Records supplied -
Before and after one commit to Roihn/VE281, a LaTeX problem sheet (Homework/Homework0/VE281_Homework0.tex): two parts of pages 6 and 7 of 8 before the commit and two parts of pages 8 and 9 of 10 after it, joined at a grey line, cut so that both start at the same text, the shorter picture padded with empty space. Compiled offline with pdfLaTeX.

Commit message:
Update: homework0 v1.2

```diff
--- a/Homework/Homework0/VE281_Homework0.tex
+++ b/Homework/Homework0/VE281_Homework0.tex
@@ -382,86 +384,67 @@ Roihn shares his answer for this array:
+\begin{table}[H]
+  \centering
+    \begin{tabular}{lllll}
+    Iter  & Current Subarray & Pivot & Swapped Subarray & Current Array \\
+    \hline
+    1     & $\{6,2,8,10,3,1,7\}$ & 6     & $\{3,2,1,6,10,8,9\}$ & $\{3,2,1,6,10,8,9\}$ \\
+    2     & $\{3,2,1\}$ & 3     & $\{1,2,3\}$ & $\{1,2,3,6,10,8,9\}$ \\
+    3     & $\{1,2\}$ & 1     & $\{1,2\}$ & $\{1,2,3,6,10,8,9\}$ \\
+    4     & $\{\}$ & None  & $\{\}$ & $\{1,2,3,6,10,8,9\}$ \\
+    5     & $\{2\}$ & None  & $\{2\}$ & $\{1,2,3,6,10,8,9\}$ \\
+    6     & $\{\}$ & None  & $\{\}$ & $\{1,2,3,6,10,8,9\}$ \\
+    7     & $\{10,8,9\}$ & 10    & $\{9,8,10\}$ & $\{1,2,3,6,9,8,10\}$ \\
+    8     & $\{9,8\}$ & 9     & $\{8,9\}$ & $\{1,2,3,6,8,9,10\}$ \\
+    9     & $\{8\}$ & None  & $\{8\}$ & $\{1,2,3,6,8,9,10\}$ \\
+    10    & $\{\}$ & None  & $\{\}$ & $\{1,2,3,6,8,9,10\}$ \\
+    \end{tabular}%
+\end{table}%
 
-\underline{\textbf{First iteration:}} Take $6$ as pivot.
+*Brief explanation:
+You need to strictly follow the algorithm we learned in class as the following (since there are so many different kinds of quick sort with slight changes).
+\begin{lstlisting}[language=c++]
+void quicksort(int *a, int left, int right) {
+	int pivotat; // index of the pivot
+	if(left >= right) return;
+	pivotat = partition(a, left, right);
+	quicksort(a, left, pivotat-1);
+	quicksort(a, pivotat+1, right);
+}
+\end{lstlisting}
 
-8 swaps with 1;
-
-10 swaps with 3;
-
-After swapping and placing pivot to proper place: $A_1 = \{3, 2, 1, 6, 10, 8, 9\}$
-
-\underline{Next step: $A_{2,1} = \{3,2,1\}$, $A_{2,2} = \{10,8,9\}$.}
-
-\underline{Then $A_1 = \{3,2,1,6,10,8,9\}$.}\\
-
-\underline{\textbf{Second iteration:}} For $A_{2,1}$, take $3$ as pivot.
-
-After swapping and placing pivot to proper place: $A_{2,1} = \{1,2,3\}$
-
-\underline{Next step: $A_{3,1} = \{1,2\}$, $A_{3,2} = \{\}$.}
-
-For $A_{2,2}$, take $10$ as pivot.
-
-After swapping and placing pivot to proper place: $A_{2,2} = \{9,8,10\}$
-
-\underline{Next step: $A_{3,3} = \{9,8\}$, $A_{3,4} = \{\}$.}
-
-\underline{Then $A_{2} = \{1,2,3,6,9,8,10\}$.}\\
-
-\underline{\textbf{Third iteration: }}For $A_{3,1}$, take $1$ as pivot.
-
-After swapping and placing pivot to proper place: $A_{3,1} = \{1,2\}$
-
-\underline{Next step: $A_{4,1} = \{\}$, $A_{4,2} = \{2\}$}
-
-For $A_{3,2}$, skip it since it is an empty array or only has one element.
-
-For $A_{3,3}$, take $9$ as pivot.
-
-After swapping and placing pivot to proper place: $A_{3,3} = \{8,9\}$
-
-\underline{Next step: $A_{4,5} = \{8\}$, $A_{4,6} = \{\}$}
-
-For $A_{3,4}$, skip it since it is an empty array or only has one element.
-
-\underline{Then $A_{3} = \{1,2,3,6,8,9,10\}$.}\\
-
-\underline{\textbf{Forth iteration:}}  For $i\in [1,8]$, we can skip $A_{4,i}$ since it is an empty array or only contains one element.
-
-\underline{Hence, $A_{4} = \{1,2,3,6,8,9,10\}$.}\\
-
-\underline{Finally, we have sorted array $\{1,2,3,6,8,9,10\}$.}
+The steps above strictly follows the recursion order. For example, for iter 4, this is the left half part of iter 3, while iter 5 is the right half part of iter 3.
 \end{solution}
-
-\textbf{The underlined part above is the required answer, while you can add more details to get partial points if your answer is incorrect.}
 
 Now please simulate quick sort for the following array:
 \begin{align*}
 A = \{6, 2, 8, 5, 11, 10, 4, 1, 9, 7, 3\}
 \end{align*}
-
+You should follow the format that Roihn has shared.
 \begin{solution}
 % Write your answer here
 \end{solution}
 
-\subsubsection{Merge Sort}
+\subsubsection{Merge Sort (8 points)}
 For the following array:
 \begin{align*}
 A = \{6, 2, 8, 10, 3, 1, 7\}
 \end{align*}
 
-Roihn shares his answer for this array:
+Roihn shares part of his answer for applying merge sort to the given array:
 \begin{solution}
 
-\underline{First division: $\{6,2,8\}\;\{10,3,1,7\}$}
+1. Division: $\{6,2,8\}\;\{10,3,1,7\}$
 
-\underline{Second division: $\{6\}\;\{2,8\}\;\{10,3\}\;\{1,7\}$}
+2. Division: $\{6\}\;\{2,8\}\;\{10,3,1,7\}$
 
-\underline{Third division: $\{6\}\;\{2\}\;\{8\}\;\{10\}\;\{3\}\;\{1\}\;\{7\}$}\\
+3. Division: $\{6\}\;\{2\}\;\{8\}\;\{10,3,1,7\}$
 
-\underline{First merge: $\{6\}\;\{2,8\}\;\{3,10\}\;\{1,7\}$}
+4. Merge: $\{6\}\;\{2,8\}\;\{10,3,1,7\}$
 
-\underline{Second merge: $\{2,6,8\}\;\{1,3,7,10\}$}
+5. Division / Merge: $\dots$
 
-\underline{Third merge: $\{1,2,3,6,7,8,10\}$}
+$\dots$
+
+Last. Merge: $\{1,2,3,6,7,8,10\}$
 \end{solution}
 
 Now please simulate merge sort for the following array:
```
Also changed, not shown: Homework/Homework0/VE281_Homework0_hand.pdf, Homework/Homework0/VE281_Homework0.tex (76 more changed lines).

Task goal -
Set down each record verbatim.

Problem solution -
Before and after one commit to Roihn/VE281, a LaTeX problem sheet (Homework/Homework0/VE281_Homework0.tex): two parts of pages 6 and 7 of 8 before the commit and two parts of pages 8 and 9 of 10 after it, joined at a grey line, cut so that both start at the same text, the shorter picture padded with empty space. Compiled offline with pdfLaTeX.

Commit message:
Update: homework0 v1.2

```diff
--- a/Homework/Homework0/VE281_Homework0.tex
+++ b/Homework/Homework0/VE281_Homework0.tex
@@ -382,86 +384,67 @@ Roihn shares his answer for this array:
+\begin{table}[H]
+  \centering
+    \begin{tabular}{lllll}
+    Iter  & Current Subarray & Pivot & Swapped Subarray & Current Array \\
+    \hline
+    1     & $\{6,2,8,10,3,1,7\}$ & 6     & $\{3,2,1,6,10,8,9\}$ & $\{3,2,1,6,10,8,9\}$ \\
+    2     & $\{3,2,1\}$ & 3     & $\{1,2,3\}$ & $\{1,2,3,6,10,8,9\}$ \\
+    3     & $\{1,2\}$ & 1     & $\{1,2\}$ & $\{1,2,3,6,10,8,9\}$ \\
+    4     & $\{\}$ & None  & $\{\}$ & $\{1,2,3,6,10,8,9\}$ \\
+    5     & $\{2\}$ & None  & $\{2\}$ & $\{1,2,3,6,10,8,9\}$ \\
+    6     & $\{\}$ & None  & $\{\}$ & $\{1,2,3,6,10,8,9\}$ \\
+    7     & $\{10,8,9\}$ & 10    & $\{9,8,10\}$ & $\{1,2,3,6,9,8,10\}$ \\
+    8     & $\{9,8\}$ & 9     & $\{8,9\}$ & $\{1,2,3,6,8,9,10\}$ \\
+    9     & $\{8\}$ & None  & $\{8\}$ & $\{1,2,3,6,8,9,10\}$ \\
+    10    & $\{\}$ & None  & $\{\}$ & $\{1,2,3,6,8,9,10\}$ \\
+    \end{tabular}%
+\end{table}%
 
-\underline{\textbf{First iteration:}} Take $6$ as pivot.
+*Brief explanation:
+You need to strictly follow the algorithm we learned in class as the following (since there are so many different kinds of quick sort with slight changes).
+\begin{lstlisting}[language=c++]
+void quicksort(int *a, int left, int right) {
+	int pivotat; // index of the pivot
+	if(left >= right) return;
+	pivotat = partition(a, left, right);
+	quicksort(a, left, pivotat-1);
+	quicksort(a, pivotat+1, right);
+}
+\end{lstlisting}
 
-8 swaps with 1;
-
-10 swaps with 3;
-
-After swapping and placing pivot to proper place: $A_1 = \{3, 2, 1, 6, 10, 8, 9\}$
-
-\underline{Next step: $A_{2,1} = \{3,2,1\}$, $A_{2,2} = \{10,8,9\}$.}
-
-\underline{Then $A_1 = \{3,2,1,6,10,8,9\}$.}\\
-
-\underline{\textbf{Second iteration:}} For $A_{2,1}$, take $3$ as pivot.
-
-After swapping and placing pivot to proper place: $A_{2,1} = \{1,2,3\}$
-
-\underline{Next step: $A_{3,1} = \{1,2\}$, $A_{3,2} = \{\}$.}
-
-For $A_{2,2}$, take $10$ as pivot.
-
-After swapping and placing pivot to proper place: $A_{2,2} = \{9,8,10\}$
-
-\underline{Next step: $A_{3,3} = \{9,8\}$, $A_{3,4} = \{\}$.}
-
-\underline{Then $A_{2} = \{1,2,3,6,9,8,10\}$.}\\
-
-\underline{\textbf{Third iteration: }}For $A_{3,1}$, take $1$ as pivot.
-
-After swapping and placing pivot to proper place: $A_{3,1} = \{1,2\}$
-
-\underline{Next step: $A_{4,1} = \{\}$, $A_{4,2} = \{2\}$}
-
-For $A_{3,2}$, skip it since it is an empty array or only has one element.
-
-For $A_{3,3}$, take $9$ as pivot.
-
-After swapping and placing pivot to proper place: $A_{3,3} = \{8,9\}$
-
-\underline{Next step: $A_{4,5} = \{8\}$, $A_{4,6} = \{\}$}
-
-For $A_{3,4}$, skip it since it is an empty array or only has one element.
-
-\underline{Then $A_{3} = \{1,2,3,6,8,9,10\}$.}\\
-
-\underline{\textbf{Forth iteration:}}  For $i\in [1,8]$, we can skip $A_{4,i}$ since it is an empty array or only contains one element.
-
-\underline{Hence, $A_{4} = \{1,2,3,6,8,9,10\}$.}\\
-
-\underline{Finally, we have sorted array $\{1,2,3,6,8,9,10\}$.}
+The steps above strictly follows the recursion order. For example, for iter 4, this is the left half part of iter 3, while iter 5 is the right half part of iter 3.
 \end{solution}
-
-\textbf{The underlined part above is the required answer, while you can add more details to get partial points if your answer is incorrect.}
 
 Now please simulate quick sort for the following array:
 \begin{align*}
 A = \{6, 2, 8, 5, 11, 10, 4, 1, 9, 7, 3\}
 \end{align*}
-
+You should follow the format that Roihn has shared.
 \begin{solution}
 % Write your answer here
 \end{solution}
 
-\subsubsection{Merge Sort}
+\subsubsection{Merge Sort (8 points)}
 For the following array:
 \begin{align*}
 A = \{6, 2, 8, 10, 3, 1, 7\}
 \end{align*}
 
-Roihn shares his answer for this array:
+Roihn shares part of his answer for applying merge sort to the given array:
 \begin{solution}
 
-\underline{First division: $\{6,2,8\}\;\{10,3,1,7\}$}
+1. Division: $\{6,2,8\}\;\{10,3,1,7\}$
 
-\underline{Second division: $\{6\}\;\{2,8\}\;\{10,3\}\;\{1,7\}$}
+2. Division: $\{6\}\;\{2,8\}\;\{10,3,1,7\}$
 
-\underline{Third division: $\{6\}\;\{2\}\;\{8\}\;\{10\}\;\{3\}\;\{1\}\;\{7\}$}\\
+3. Division: $\{6\}\;\{2\}\;\{8\}\;\{10,3,1,7\}$
 
-\underline{First merge: $\{6\}\;\{2,8\}\;\{3,10\}\;\{1,7\}$}
+4. Merge: $\{6\}\;\{2,8\}\;\{10,3,1,7\}$
 
-\underline{Second merge: $\{2,6,8\}\;\{1,3,7,10\}$}
+5. Division / Merge: $\dots$
 
-\underline{Third merge: $\{1,2,3,6,7,8,10\}$}
+$\dots$
+
+Last. Merge: $\{1,2,3,6,7,8,10\}$
 \end{solution}
 
 Now please simulate merge sort for the following array:
```
Also changed, not shown: Homework/Homework0/VE281_Homework0_hand.pdf, Homework/Homework0/VE281_Homework0.tex (76 more changed lines).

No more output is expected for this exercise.